BEGIN

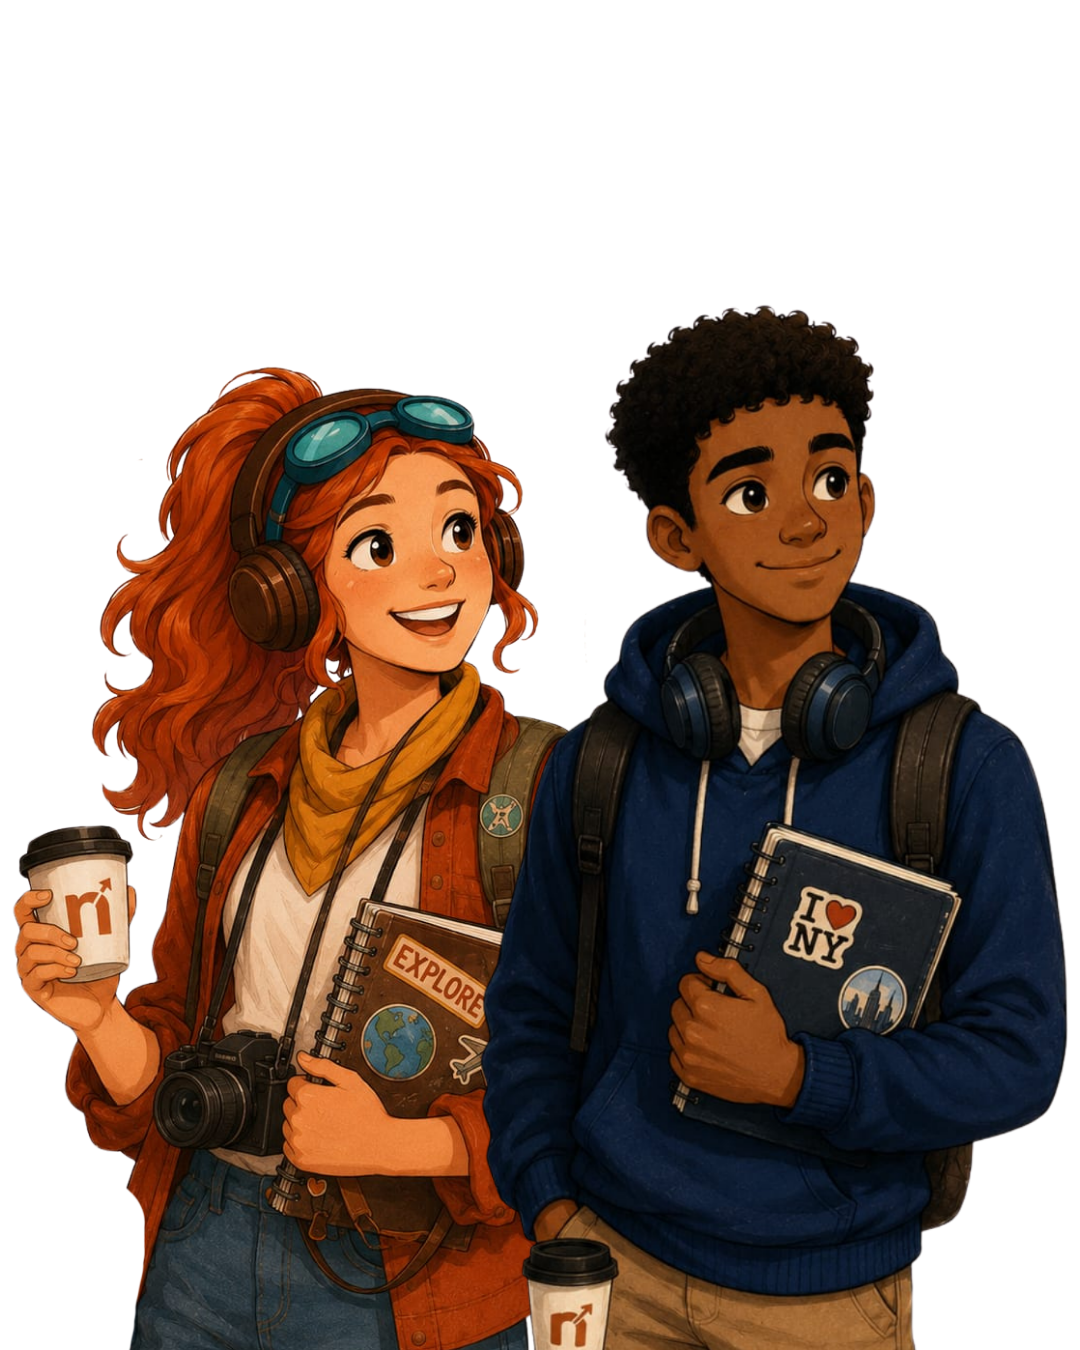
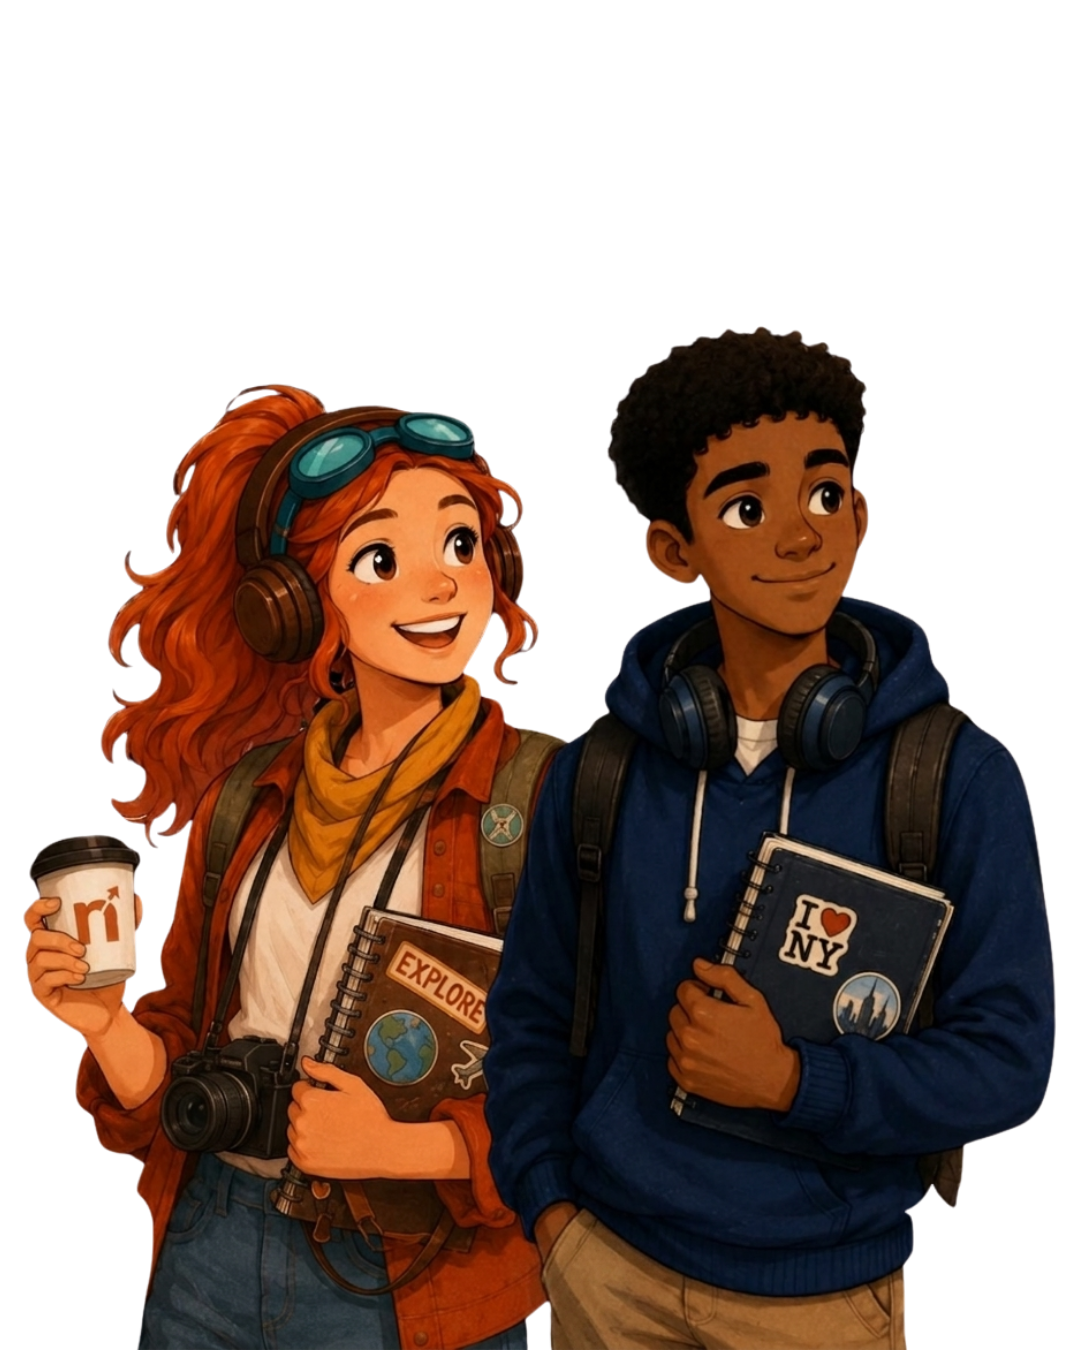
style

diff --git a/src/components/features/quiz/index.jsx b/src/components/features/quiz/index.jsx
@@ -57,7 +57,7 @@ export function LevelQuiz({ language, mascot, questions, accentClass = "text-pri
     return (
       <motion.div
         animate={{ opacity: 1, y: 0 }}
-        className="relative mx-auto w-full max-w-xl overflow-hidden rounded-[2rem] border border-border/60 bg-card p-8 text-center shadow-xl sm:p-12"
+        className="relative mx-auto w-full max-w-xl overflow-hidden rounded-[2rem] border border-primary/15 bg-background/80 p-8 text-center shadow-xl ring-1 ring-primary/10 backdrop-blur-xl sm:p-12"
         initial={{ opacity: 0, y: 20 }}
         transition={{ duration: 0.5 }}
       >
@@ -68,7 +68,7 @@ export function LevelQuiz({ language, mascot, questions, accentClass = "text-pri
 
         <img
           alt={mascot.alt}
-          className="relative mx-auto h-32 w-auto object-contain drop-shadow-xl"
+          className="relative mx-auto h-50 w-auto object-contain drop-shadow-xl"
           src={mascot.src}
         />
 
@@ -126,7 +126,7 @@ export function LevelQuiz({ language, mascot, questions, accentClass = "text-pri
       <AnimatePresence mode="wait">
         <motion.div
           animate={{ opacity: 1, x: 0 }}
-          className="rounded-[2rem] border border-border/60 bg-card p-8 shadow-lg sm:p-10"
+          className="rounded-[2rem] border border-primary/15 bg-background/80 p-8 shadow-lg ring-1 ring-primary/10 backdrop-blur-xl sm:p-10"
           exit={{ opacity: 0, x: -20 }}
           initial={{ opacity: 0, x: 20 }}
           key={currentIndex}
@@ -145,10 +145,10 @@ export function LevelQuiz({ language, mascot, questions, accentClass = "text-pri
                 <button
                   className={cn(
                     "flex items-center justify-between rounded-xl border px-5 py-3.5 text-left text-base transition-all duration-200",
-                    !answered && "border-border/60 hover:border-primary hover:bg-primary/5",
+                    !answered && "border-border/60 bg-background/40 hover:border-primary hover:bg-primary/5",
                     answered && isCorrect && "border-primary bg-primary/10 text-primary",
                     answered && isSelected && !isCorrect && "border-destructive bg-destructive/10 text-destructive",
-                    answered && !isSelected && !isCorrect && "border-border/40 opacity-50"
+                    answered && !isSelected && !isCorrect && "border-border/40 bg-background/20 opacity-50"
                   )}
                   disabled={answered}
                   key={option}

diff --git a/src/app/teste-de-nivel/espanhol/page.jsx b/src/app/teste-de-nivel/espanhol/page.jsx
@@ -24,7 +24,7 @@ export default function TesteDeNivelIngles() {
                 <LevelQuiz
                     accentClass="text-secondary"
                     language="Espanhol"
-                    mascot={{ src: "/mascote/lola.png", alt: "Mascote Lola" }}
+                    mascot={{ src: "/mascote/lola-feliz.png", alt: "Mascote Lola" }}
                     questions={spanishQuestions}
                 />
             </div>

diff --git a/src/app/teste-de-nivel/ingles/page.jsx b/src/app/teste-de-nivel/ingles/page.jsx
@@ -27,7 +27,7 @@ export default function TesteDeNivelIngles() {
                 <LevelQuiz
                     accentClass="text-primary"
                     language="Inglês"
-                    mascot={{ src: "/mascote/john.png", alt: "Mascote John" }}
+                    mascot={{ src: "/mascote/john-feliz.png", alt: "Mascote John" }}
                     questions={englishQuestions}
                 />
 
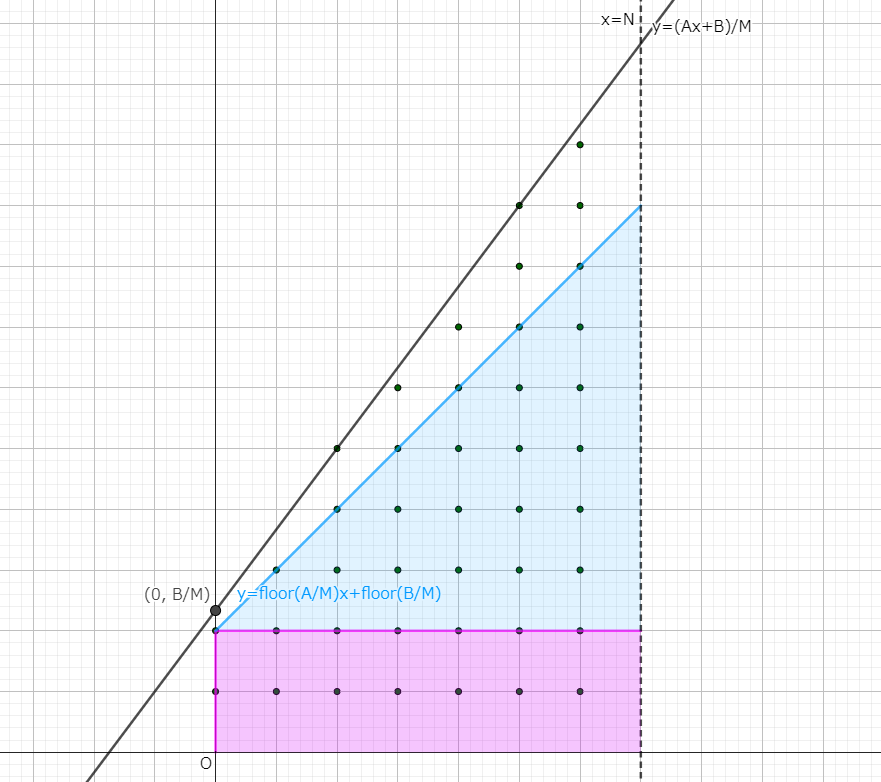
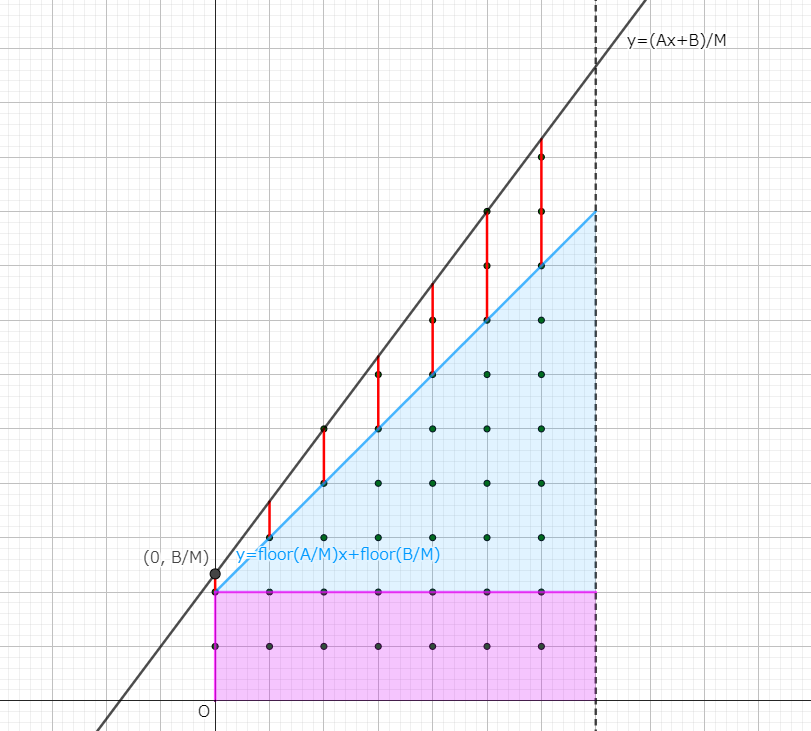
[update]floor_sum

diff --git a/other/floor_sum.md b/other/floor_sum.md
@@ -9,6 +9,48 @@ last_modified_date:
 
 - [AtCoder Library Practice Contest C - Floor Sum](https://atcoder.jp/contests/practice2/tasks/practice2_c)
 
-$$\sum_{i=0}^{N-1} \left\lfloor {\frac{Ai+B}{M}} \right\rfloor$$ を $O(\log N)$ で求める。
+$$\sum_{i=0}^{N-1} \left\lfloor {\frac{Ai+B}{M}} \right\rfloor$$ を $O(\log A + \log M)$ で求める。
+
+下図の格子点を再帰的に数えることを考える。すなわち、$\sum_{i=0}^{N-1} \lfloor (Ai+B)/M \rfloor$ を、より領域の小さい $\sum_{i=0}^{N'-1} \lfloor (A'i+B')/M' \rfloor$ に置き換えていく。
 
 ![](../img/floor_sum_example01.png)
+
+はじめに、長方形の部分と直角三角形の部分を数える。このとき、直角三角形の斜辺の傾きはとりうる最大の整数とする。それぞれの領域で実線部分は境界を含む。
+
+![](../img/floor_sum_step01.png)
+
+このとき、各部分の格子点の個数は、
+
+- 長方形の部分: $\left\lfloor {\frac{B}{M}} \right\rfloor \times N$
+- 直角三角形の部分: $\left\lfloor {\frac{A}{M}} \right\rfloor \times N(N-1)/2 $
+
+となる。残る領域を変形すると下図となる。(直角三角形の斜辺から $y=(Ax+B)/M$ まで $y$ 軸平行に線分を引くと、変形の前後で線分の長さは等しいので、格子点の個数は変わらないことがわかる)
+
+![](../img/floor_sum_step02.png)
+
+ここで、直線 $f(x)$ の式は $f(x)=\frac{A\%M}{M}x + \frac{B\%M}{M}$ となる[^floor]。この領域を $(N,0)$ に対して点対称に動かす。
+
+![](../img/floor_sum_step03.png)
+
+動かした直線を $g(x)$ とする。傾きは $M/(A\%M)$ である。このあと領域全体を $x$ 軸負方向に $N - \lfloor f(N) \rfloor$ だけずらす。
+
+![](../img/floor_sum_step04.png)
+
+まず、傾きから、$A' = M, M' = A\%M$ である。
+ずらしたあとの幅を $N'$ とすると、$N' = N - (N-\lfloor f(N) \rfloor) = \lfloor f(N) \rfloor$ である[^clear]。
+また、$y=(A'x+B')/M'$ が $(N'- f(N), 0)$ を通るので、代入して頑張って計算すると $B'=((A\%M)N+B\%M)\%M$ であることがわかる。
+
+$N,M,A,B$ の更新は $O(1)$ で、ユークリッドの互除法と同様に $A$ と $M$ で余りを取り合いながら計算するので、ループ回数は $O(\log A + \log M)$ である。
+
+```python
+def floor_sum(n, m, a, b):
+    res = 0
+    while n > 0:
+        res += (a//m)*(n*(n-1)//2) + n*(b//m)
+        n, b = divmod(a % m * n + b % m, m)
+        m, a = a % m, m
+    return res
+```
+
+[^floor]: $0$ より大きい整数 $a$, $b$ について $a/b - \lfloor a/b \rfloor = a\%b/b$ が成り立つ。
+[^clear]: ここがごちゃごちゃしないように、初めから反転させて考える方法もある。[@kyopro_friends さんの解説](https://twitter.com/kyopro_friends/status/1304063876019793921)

END

*PROMPT*
Reproduce each line of the entries in which the word "export" is found.

*ANSWER SPACE*
@@ -57,7 +57,7 @@ export function LevelQuiz({ language, mascot, questions, accentClass = "text-pri
@@ -68,7 +68,7 @@ export function LevelQuiz({ language, mascot, questions, accentClass = "text-pri
@@ -126,7 +126,7 @@ export function LevelQuiz({ language, mascot, questions, accentClass = "text-pri
@@ -145,10 +145,10 @@ export function LevelQuiz({ language, mascot, questions, accentClass = "text-pri
@@ -24,7 +24,7 @@ export default function TesteDeNivelIngles() {
@@ -27,7 +27,7 @@ export default function TesteDeNivelIngles() {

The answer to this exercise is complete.